Ferguson—who admittedly had never cared much for anything French, let alone their spies—knew that the French security service seldom displayed anything approaching alacrity, even when pursuing their own priorities. But he let that observation pass.
"If Dalton was targeted, then something must have happened in Asia," Ferguson told Parnelles. "What was it?"
"Unimportant, Bob. The point is, what I'm getting to—we know who killed him. He was a contract killer known as T Rex."
"Like the dinosaur."
"Exactly. He kills everything in his wake. He's extreme. T Rex."
Actually the name had been used in a text message intercepted by the National Security Agency just before another assassination, this one of a wealthy businessman visiting Lisbon. Ferguson had already seen the information in the text brief of his mission. There had been other "jobs" as well: T Rex had been implicated in the murder of a Thai government minister and a suspected fund-raiser for Hezbollah, to name just two. Parnelles ran down the list of known and suspected victims, impressive in both length and variety.
Tired of sitting, Ferguson began bouncing his right leg up and down. His foot was just touching the fringe of a hand-woven wool rug Parnelles had retrieved from Iran toward the end of the shah's reign—bad days, Parnelles had said once. It was all he said, ever, on the subject to Ferguson.
"You seem distracted, Bobby." Parnelles glanced at Ferg's foot, tapping on the carpet.
"Foot fell asleep." Ferguson bounded up from the chair. "Can't sit too long."
He did a little jig in front of the chair. "So what's the real story, General? Who is T Rex?"
"We don't know."
"The Israelis hired him, and we can't figure it out?"
"The Israelis didn't hire him," said Parnelles. "Hezbollah has a lot of enemies.

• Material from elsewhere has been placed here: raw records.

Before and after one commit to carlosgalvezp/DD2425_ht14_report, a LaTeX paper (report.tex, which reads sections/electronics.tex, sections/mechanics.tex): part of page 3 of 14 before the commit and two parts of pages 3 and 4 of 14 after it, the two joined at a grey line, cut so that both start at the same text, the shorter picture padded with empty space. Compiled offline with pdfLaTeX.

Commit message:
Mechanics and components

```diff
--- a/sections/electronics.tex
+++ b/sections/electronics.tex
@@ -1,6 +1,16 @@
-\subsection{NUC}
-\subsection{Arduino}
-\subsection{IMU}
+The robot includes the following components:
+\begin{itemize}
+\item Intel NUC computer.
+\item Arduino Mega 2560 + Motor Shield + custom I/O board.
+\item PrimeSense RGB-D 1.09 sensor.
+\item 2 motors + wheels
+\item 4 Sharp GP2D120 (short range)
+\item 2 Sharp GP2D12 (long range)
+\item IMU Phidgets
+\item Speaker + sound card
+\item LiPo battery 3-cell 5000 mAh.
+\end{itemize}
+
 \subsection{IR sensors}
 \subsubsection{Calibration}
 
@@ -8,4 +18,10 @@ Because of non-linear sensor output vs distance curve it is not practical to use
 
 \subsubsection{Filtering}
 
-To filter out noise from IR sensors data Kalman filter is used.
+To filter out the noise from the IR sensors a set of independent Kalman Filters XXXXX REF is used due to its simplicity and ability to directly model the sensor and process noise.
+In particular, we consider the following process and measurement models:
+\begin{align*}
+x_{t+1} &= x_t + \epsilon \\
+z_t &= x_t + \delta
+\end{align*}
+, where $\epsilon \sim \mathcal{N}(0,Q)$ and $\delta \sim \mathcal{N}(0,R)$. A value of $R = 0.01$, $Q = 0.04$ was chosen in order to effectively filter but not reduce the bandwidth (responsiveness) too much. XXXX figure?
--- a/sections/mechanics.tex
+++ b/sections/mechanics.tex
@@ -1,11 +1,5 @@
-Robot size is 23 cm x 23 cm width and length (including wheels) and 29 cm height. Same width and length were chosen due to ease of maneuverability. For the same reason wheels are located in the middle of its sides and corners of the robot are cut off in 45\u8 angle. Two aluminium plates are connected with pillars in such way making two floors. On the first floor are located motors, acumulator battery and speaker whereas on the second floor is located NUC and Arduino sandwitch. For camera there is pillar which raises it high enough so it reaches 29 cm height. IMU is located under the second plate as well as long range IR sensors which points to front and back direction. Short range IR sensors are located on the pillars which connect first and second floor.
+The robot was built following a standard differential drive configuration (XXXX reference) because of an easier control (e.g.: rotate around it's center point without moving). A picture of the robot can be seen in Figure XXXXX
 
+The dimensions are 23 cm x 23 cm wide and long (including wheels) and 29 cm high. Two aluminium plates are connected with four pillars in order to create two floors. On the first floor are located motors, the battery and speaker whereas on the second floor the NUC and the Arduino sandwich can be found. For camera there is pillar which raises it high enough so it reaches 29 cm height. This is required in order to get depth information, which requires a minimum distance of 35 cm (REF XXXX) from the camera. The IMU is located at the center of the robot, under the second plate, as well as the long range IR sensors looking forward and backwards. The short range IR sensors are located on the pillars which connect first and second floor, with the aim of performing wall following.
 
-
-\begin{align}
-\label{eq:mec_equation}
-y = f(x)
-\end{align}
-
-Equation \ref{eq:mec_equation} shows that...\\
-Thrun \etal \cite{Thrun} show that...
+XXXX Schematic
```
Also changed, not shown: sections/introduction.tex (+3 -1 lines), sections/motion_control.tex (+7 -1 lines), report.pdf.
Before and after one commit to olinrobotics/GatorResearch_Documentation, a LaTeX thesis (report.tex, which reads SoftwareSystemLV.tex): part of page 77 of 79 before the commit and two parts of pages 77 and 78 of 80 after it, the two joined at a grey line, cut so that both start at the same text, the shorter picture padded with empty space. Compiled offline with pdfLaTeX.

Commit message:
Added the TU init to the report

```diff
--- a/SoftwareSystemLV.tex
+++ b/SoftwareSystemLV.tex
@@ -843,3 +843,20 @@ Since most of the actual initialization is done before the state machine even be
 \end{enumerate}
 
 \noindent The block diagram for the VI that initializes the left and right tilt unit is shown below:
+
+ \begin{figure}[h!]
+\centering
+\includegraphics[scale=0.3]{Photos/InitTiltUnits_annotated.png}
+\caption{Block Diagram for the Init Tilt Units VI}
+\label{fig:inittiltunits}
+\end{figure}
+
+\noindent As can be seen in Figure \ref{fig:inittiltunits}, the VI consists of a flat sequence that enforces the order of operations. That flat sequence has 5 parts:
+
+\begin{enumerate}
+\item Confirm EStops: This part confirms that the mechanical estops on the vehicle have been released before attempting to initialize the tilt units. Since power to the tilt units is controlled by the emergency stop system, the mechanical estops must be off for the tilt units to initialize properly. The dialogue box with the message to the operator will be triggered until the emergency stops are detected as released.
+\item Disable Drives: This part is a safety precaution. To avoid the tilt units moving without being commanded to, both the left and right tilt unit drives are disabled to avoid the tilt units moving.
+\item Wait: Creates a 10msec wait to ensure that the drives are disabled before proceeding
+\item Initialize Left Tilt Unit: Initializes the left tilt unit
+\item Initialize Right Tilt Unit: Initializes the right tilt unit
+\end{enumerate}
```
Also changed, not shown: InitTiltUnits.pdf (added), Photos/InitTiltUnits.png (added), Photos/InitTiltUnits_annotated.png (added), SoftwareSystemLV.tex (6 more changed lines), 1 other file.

Including Hezbollah itself."
"So what do you want me to do?"
"Figure out who he is. Apprehend him. Bring him here for trial."
"That's what Slott told me this afternoon." Ferguson glanced at his watch. "Yesterday afternoon."
He got up from the chair and walked around the study. It was as familiar to him as his own condo—more so. He'd played hide-and-seek here as a kid.
Taking T Rex in Italy was sensitive. The Agency was still smarting over a well-publicized trial of several of its members, fortunately in absentia, for the rendition of a suspected terrorist a few years before. The Italian court had found that the man was not a terrorist and had been kidnapped by the CIA, albeit with help from the Italian secret services. The political situation argued for the use of the elite First Team—officially, the Office of Special Demands—a small group of highly trained operatives headed by Ferguson and occasionally assisted by a Special Forces army group.
But the job might have been done by other CIA agents, including a special paramilitary team trained in renditions.
"So when I bring back T Rex," said Ferguson, "what happens? You put him on trial?"
"If a situation develops where he can't be brought to trial," he said, picking his words very carefully, "that would be something we could all live with."
Copyright © 2008 by Larry Bond and Jim DeFelice. All rights reserved.